Elle’s fashionista flair for patriotic garb stuck in my mind, and the rest of the weekend was much like another dimension in The Twilight Zone. Everywhere I looked, I saw flags poking out the windows of minivans, stickers memorializing the September 11, 2001, terrorist attacks (“Kill bin Laden” or “Nobody Fucks With The U.S.A.”), grown adults with T-shirts reminding me, “United We Stand.”
But nothing is more popular, it seems, than the Old Navy flag shirt.
The $9.99 T-shirt sporting an American flag with the company’s logo placed conveniently below it is the middle-class substitute for Ms. Woods’ snazzy scarf. They come in all sizes and colors, for males and females, so that no one has an excuse to blow off the patriotism call.
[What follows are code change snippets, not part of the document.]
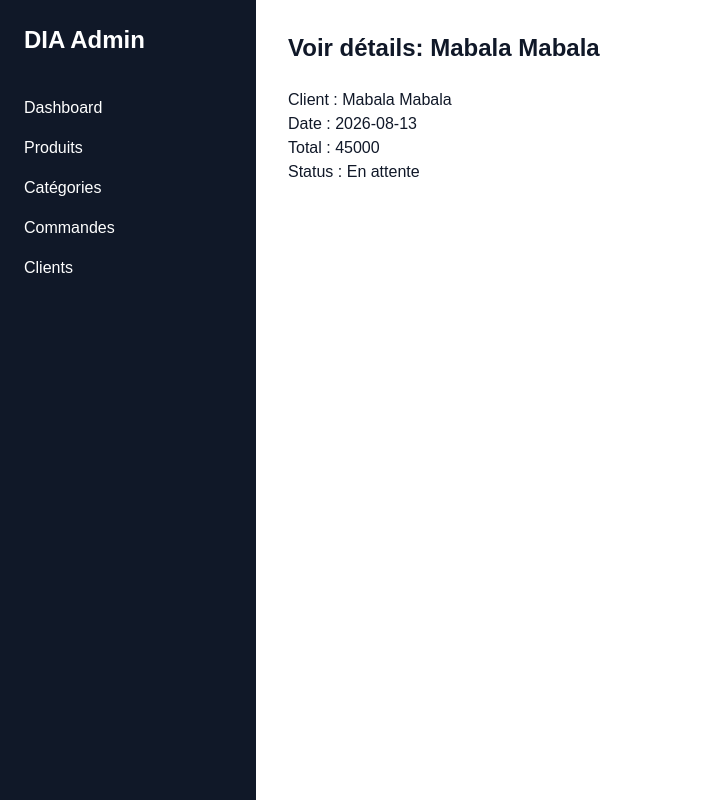
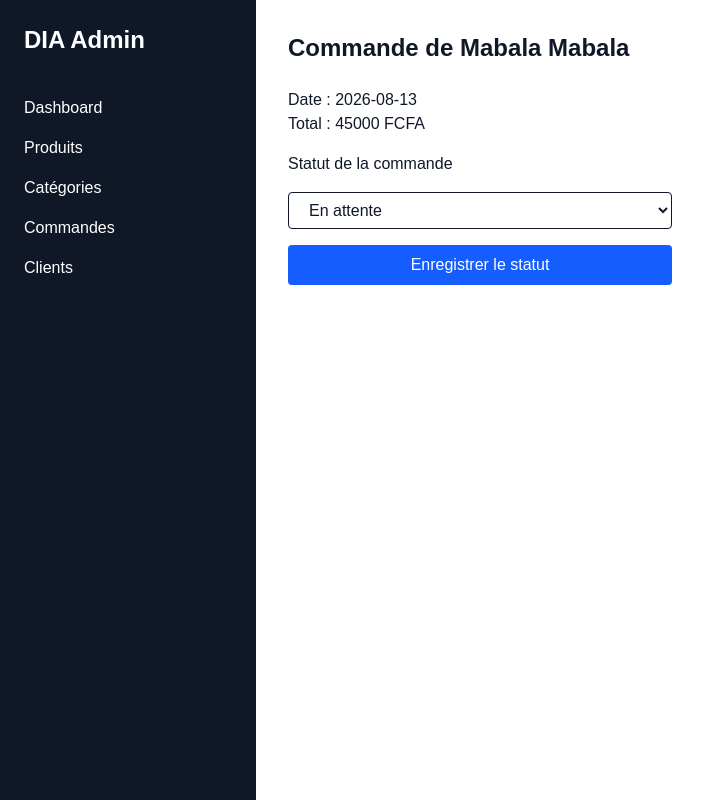
Before and after one commit to Bewan-ephra/Dia-FrontEnd, a Next.js app: page /admin/commandes/1 in a window 1280 px wide. Shown: the whole page, without its empty margins (0-711 px from the left). Built offline with nearby package versions, Linux system fonts and the light colour scheme.

Commit message:
Ajout changement statut commande et référence

```diff
--- a/app/admin/commandes/[id]/page.tsx
+++ b/app/admin/commandes/[id]/page.tsx
@@ -1,24 +1,69 @@
+"use client";
+import React, { useState, useEffect } from "react";
+import { useRouter } from "next/navigation";
 import { orders } from "@/lib/orders";
 
-export default async function EditCommandesPage({
+export default function OrderDetailPage({
   params,
 }: {
-    params: Promise<{id : string}>;
+  params: Promise<{ id: string }>;
 }) {
-    const { id } = await params;
-    const order = orders.find((o) => o.id === Number(id));
+  const [order, setOrder] = useState<typeof orders[0] | undefined>(undefined);
+  const [status, setStatus] = useState("");
+  const router = useRouter();
+  const [success, setSuccess] = useState(false);
 
-    if(!order) {
-        return <div>Commandes introuvable</div>
+  useEffect(() => {
+    params.then(({ id }) => {
+      const found = orders.find((o) => o.id === Number(id));
+      setOrder(found);
+      if (found) {
+        setStatus(found.status);
+      }
+    });
+  }, [params]);
+
+  if (!order) {
+    return <div>Chargement...</div>;
+  }
+
+  function handleSubmit(e: React.FormEvent) {
+    e.preventDefault();
+    order!.status = status;
+    setSuccess(true);
+    setTimeout(() => {
+      router.push("/admin/commandes");
+    }, 1000);
   }
 
   return (
     <div>
-            <h1 className="text-2xl font-bold mb-6">Voir détails: {order.name}</h1>
-            <p>Client : {order.name}</p>
+      <h1 className="text-2xl font-bold mb-6">Commande de {order.name}</h1>
       <p>Date : {order.date}</p>
-            <p>Total : {order.total}</p>
-            <p>Status : {order.status}</p>
+      <p>Total : {order.total} FCFA</p>
+
+      {success && (
+        <p className="text-green-600 mt-4">Statut mis à jour avec succès !</p>
+      )}
+
+      <form onSubmit={handleSubmit} className="flex flex-col gap-4 max-w-sm mt-4">
+        <label className="font-medium">Statut de la commande</label>
+        <select
+          value={status}
+          onChange={(e) => setStatus(e.target.value)}
+          className="border rounded px-4 py-2"
+        >
+          <option value="En attente">En attente</option>
+          <option value="Livrée">Livrée</option>
+          <option value="Annulée">Annulée</option>
+        </select>
+        <button
+          type="submit"
+          className="bg-blue-600 text-white rounded px-4 py-2"
+        >
+          Enregistrer le statut
+        </button>
+      </form>
     </div>
   );
 }
--- a/app/admin/produits/[id]/page.tsx
+++ b/app/admin/produits/[id]/page.tsx
@@ -47,6 +47,7 @@ export default function EditProductPage({
 
   return (
     <div>
+      <p className="text-gray-500 mb-4">Référence : {product.reference}</p>
       <h1 className="text-2xl font-bold mb-6">Modifier : {product.name}</h1>
       {success && (
         <p className="text-green-600 mb-4">Produit modifier avec succès !</p>
--- a/app/admin/produits/page.tsx
+++ b/app/admin/produits/page.tsx
@@ -34,6 +34,7 @@ function handleDelete(id: number) {
                 <thead>
                     <tr className="bg-gray-100 text-left text-gray-700">
                     <th className="p-3">ID</th>
+                    <th className="p-3">Référence</th>
                     <th className="p-3">Nom</th>
                     <th className="p-3">Prix</th>
                     <th className="p-3">Stock</th>
@@ -45,6 +46,7 @@ function handleDelete(id: number) {
                     {filteredProducts.map((product) => (
                        <tr key={product.id} className="border-b">
                         <td className="p-3">{product.id}</td>
+                        <td className="p-3">{product.reference}</td>
                         <td className="p-3">{product.name}</td>
                         <td className="p-3">{product.price}</td>
                         <td className="p-3">{product.stock}</td>
--- a/lib/products.ts
+++ b/lib/products.ts
@@ -1,6 +1,7 @@
 export const products = [
     {
     id: 1,
+    reference: "PRD-001",
     name: "T-shirt Classic",
     price: 15000,
     stock: 25,
@@ -9,6 +10,7 @@ export const products = [
 
 {
     id: 2,
+    reference: "PRD-002",
     name: "Airpods Apple",
     price: 12000,
     stock: 10,
@@ -17,6 +19,7 @@ export const products = [
 
 {
     id: 3,
+    reference: "PRD-003",
     name: "Casquettes Sport",
     price: 8000,
     stock: 0,
@@ -25,6 +28,7 @@ export const products = [
 
 {
     id: 4,
+    reference: "PRD-004",
     name: "Boucles d'oreilles en argent",
     price: 1500,
     stock: 5,
```
Lines whose indentation alone changed are shown as unchanged.
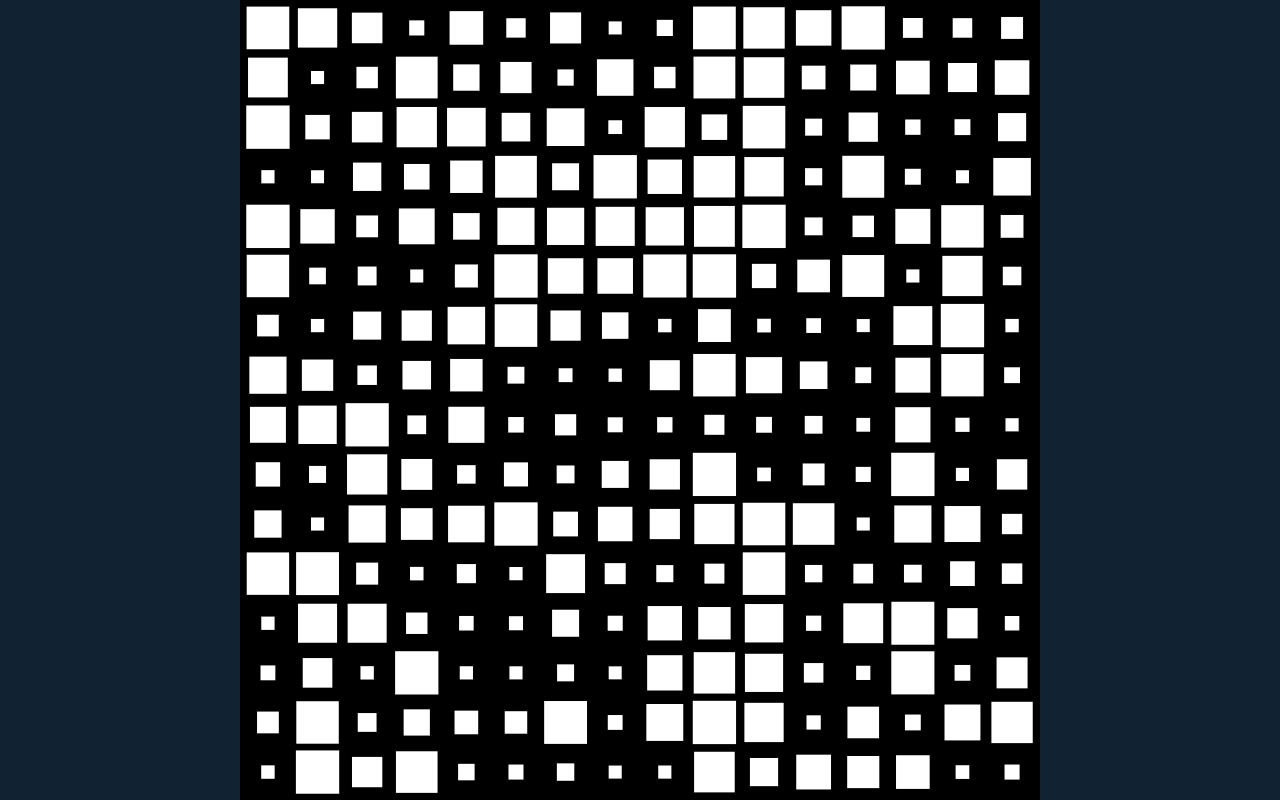
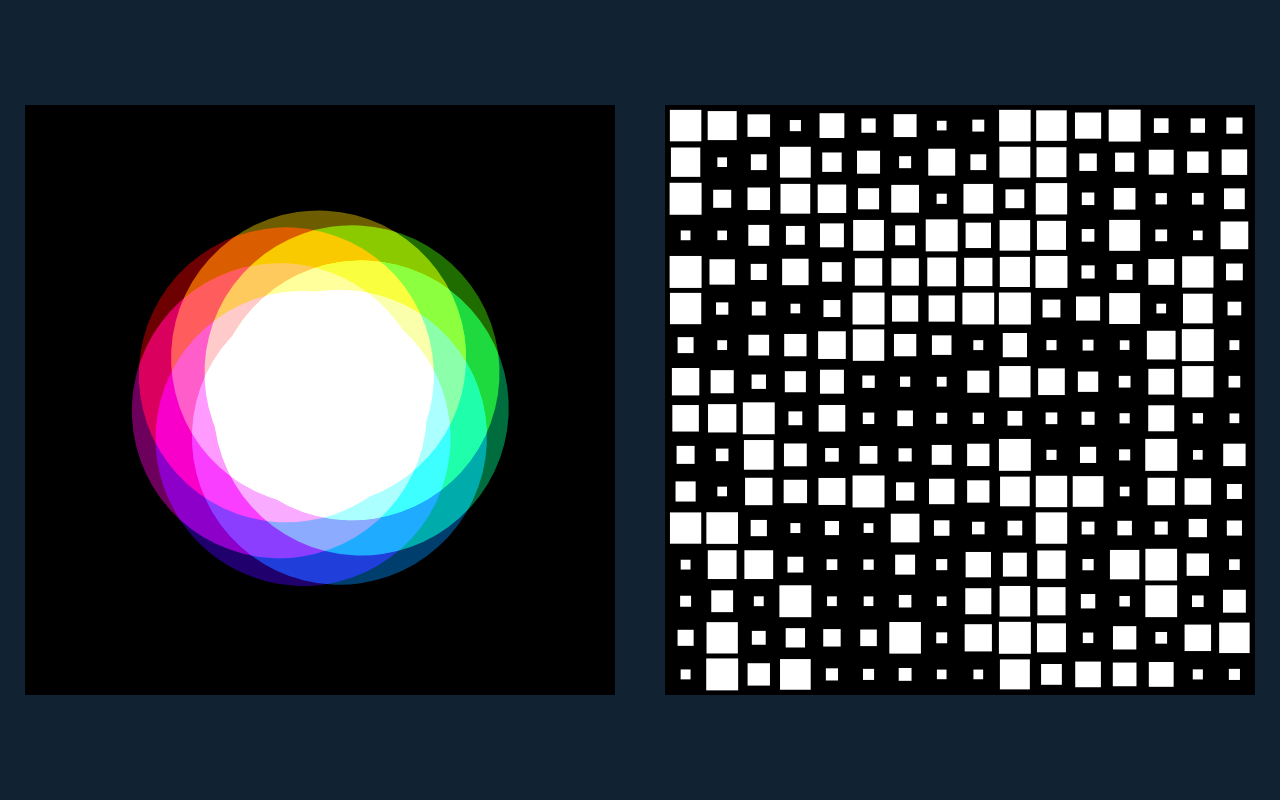
Before and after one commit to mythmon/jaz, a plain HTML site: page index.html in a window 1280 px wide. Drawn offline with Linux system fonts and the light colour scheme.

Commit message:
Show all. Size dynamically.

```diff
--- a/js/app.js
+++ b/js/app.js
@@ -1,33 +1,67 @@
 (function() {
   'use strict';
 
-  var canvas = document.createElement('canvas');
-  canvas.width = 800;
-  canvas.height = 800;
-  document.body.appendChild(canvas);
-  var ctx = canvas.getContext('2d');
+  var animSets;
+
+  function init() {
+    animSets = [];
+    var container = document.querySelector('.container');
+    if (container) {
+      document.body.removeChild(container);
+    }
+
+    container = document.createElement('div');
+    container.classList.add('container');
+    container.style['align-items'] = 'stretch';
+    document.body.appendChild(container);
+
+    var c;
+    for (var key in animations) {
+      c = document.createElement('canvas');
+      container.appendChild(c);
+      animSets.push({
+        animationClass: animations[key],
+        canvas: c,
+        ctx: c.getContext('2d'),
+      });
+    }
+
+    var desiredSize = document.body.clientWidth / animSets.length;
+    if (desiredSize > document.body.clientHeight) {
+      desiredSize = document.body.clientHeight;
+    }
+    desiredSize -= 50;
+
+    animSets.forEach(function(set) {
+      set.canvas.width = desiredSize;
+      set.canvas.height = desiredSize;
+      set.animation = new set.animationClass(set.canvas);
+    });
+
+    container.style['align-items'] = 'center';
+  }
+
+  init();
+  var resizeDebounce = null;
+  window.addEventListener('resize', function() {
+    clearTimeout(resizeDebounce);
+    resizeDebounce = setTimeout(init, 100);
+  });
 
   var phase = 0;
-  // var animation = new animations.RainbowFlower(canvas);
-  var animation = new animations.Pulse(canvas);
 
   function tick() {
-    ctx.fillStyle = '#000';
-    ctx.strokeStyle = 'none';
-    ctx.fillRect(0, 0, canvas.width, canvas.height);
-
     phase = phase + 0.002;
     while (phase > 1.0) {
       phase -= 1.0;
     }
-    animation.tick(phase);
 
-    var debug = false;
-    if (debug) {
-      ctx.fillStyle = '#fff';
-      ctx.font = '16px sans-serfif';
-      ctx.fillText(phase.toFixed(2), 0, canvas.height);
-    }
+    animSets.forEach(function(set) {
+      set.ctx.fillStyle = '#000';
+      set.ctx.strokeStyle = 'none';
+      set.ctx.fillRect(0, 0, set.canvas.width, set.canvas.height);
+      set.animation.tick(phase);
+    });
 
     requestAnimationFrame(tick);
   }
--- a/style.css
+++ b/style.css
@@ -3,9 +3,14 @@ body {
   background: #123;
 }
 
-canvas {
-  position: absolute;
-  top: 50%;
-  left: 50%;
-  transform: translate(-50%, -50%);
+.container {
+  display: flex;
+  /*align-items: center;*/
+  justify-content: center;
+  width: 100vw;
+  height: 100vh;
 }
+
+.container canvas {
+  margin: 25px;
+}
```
But seriously, I began to wonder what kind of country we are living in, where the ultimate expressions of dedication to our nation are threats against “others” and a comfy cotton T.
If that isn’t patriotism, I thought, what is? What does it mean to be a proud American, and can you represent that with a fake flag tattoo on your arm or three colors randomly sewn together on a piece of fabric? And if not (as I suspect is the case), what is it exactly that ensures each American that he or she is patriotic enough?
Every year I ponder this same question in one form or another as I grow increasingly uncomfortable with the unconscious, mob-mentality declarations of what it means to be an American.
And every year I walk away from Independence Day feeling less and less certain of what makes me an American.
I do not recite the pledge of allegiance because I do not hold allegiance to a flag, regardless of what it symbolizes. You will never see red, white and blue color coordination in my closet, nor do I bear any public declarations of my nation-love. I don’t hate the French, the Iraqis or the Afghans; I don’t care much for the government of Israel, or that of America right now, either.
I do cherish our constitution, get taken aback by the sight of the Statue of Liberty at night, and hold the utmost respect for those women and men in uniform willing to risk their lives to protect mine.
Does that make me “patriotic”? Is that sufficient enough evidence for me to be considered a “good American”? Or will I someday find myself the only American in a crowd without patriotic expression, much like the dream when you realize you are standing in front of your class naked?